Copy the lines below word for word, skipping any image.

▶ [Listed entries]
Content starts

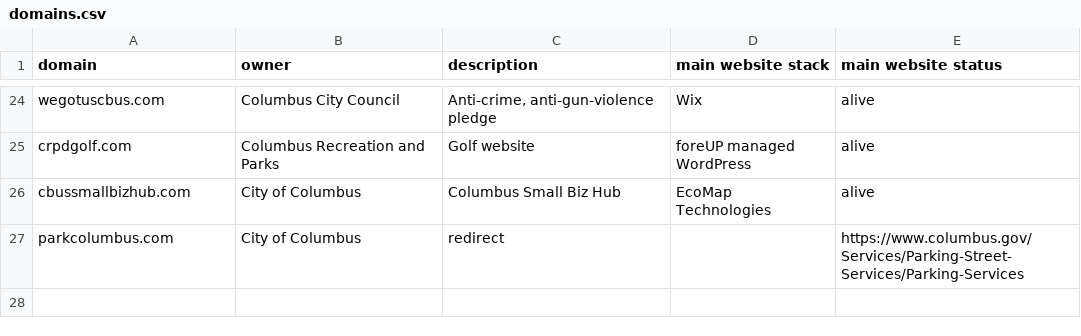
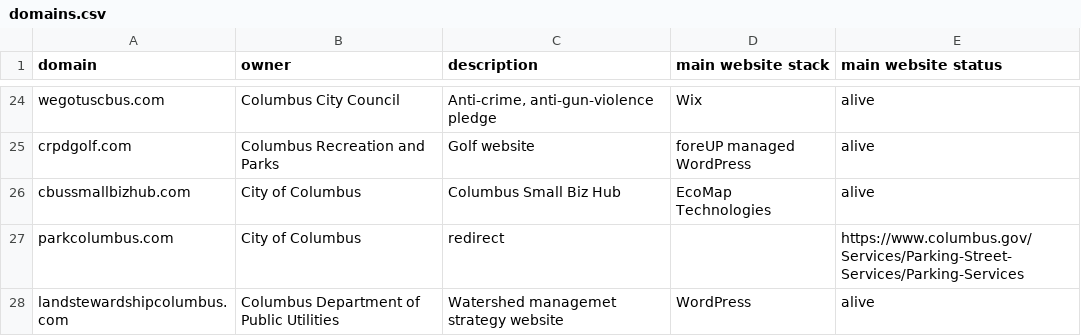
Before and after one commit to benlk/columbus-gov-websites, a CSV file: domains.csv, drawn as a sheet; only a part is shown, gaps mark what is left out.

Commit message:
Add landstewardshipcolumbus.com
https://landstewardshipcolumbus.com/

```diff
--- a/domains.csv
+++ b/domains.csv
@@ -27 +27,2 @@ cbussmallbizhub.com,"City of Columbus","Columbus Small Biz Hub","EcoMap Technolo
 parkcolumbus.com,"City of Columbus","redirect","","https://www.columbus.gov/Services/Parking-Street-Services/Parking-Services"
+landstewardshipcolumbus.com,"Columbus Department of Public Utilities","Watershed managemet strategy website","WordPress","alive"
```
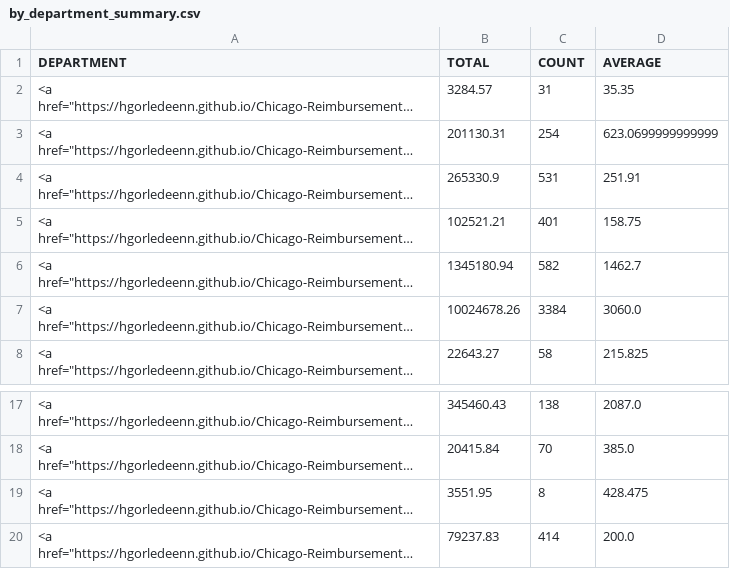
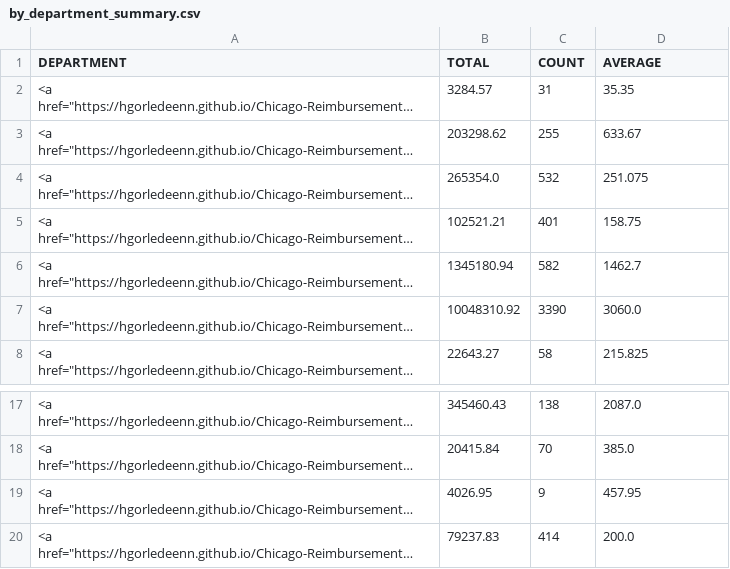
Before and after one commit to hgorledeenn/Chicago-Reimbursements-site, a CSV file: docs/by_department_summary.csv, drawn as a sheet; only a part is shown, gaps mark what is left out; long unchanged cells end in …; the diff names each change by its address in the sheet, - before the commit and + after, or states it on an @@ line.

```diff
--- a/docs/by_department_summary.csv
+++ b/docs/by_department_summary.csv
-B3 (TOTAL): 201130.31
+B3 (TOTAL): 203298.62
-C3 (COUNT): 254
+C3 (COUNT): 255
-D3 (AVERAGE): 623.0699999999999
+D3 (AVERAGE): 633.67
-B4 (TOTAL): 265330.9
+B4 (TOTAL): 265354.0
-C4 (COUNT): 531
+C4 (COUNT): 532
-D4 (AVERAGE): 251.91
+D4 (AVERAGE): 251.075
-B7 (TOTAL): 10024678.26
+B7 (TOTAL): 10048310.92
-C7 (COUNT): 3384
+C7 (COUNT): 3390
-B19 (TOTAL): 3551.95
+B19 (TOTAL): 4026.95
-C19 (COUNT): 8
+C19 (COUNT): 9
-D19 (AVERAGE): 428.475
+D19 (AVERAGE): 457.95
```
Also changed, not shown: docs/dept-csvs/chicago-department-of-aviation.csv, docs/dept-csvs/chicago-department-of-public-health.csv, 3 other files.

Content ends

▶ [Solution to the exercise]
Before and after one commit to benlk/columbus-gov-websites, a CSV file: domains.csv, drawn as a sheet; only a part is shown, gaps mark what is left out.

Commit message:
Add landstewardshipcolumbus.com
https://landstewardshipcolumbus.com/

```diff
--- a/domains.csv
+++ b/domains.csv
@@ -27 +27,2 @@ cbussmallbizhub.com,"City of Columbus","Columbus Small Biz Hub","EcoMap Technolo
 parkcolumbus.com,"City of Columbus","redirect","","https://www.columbus.gov/Services/Parking-Street-Services/Parking-Services"
+landstewardshipcolumbus.com,"Columbus Department of Public Utilities","Watershed managemet strategy website","WordPress","alive"
```
Before and after one commit to hgorledeenn/Chicago-Reimbursements-site, a CSV file: docs/by_department_summary.csv, drawn as a sheet; only a part is shown, gaps mark what is left out; long unchanged cells end in …; the diff names each change by its address in the sheet, - before the commit and + after, or states it on an @@ line.

```diff
--- a/docs/by_department_summary.csv
+++ b/docs/by_department_summary.csv
-B3 (TOTAL): 201130.31
+B3 (TOTAL): 203298.62
-C3 (COUNT): 254
+C3 (COUNT): 255
-D3 (AVERAGE): 623.0699999999999
+D3 (AVERAGE): 633.67
-B4 (TOTAL): 265330.9
+B4 (TOTAL): 265354.0
-C4 (COUNT): 531
+C4 (COUNT): 532
-D4 (AVERAGE): 251.91
+D4 (AVERAGE): 251.075
-B7 (TOTAL): 10024678.26
+B7 (TOTAL): 10048310.92
-C7 (COUNT): 3384
+C7 (COUNT): 3390
-B19 (TOTAL): 3551.95
+B19 (TOTAL): 4026.95
-C19 (COUNT): 8
+C19 (COUNT): 9
-D19 (AVERAGE): 428.475
+D19 (AVERAGE): 457.95
```
Also changed, not shown: docs/dept-csvs/chicago-department-of-aviation.csv, docs/dept-csvs/chicago-department-of-public-health.csv, 3 other files.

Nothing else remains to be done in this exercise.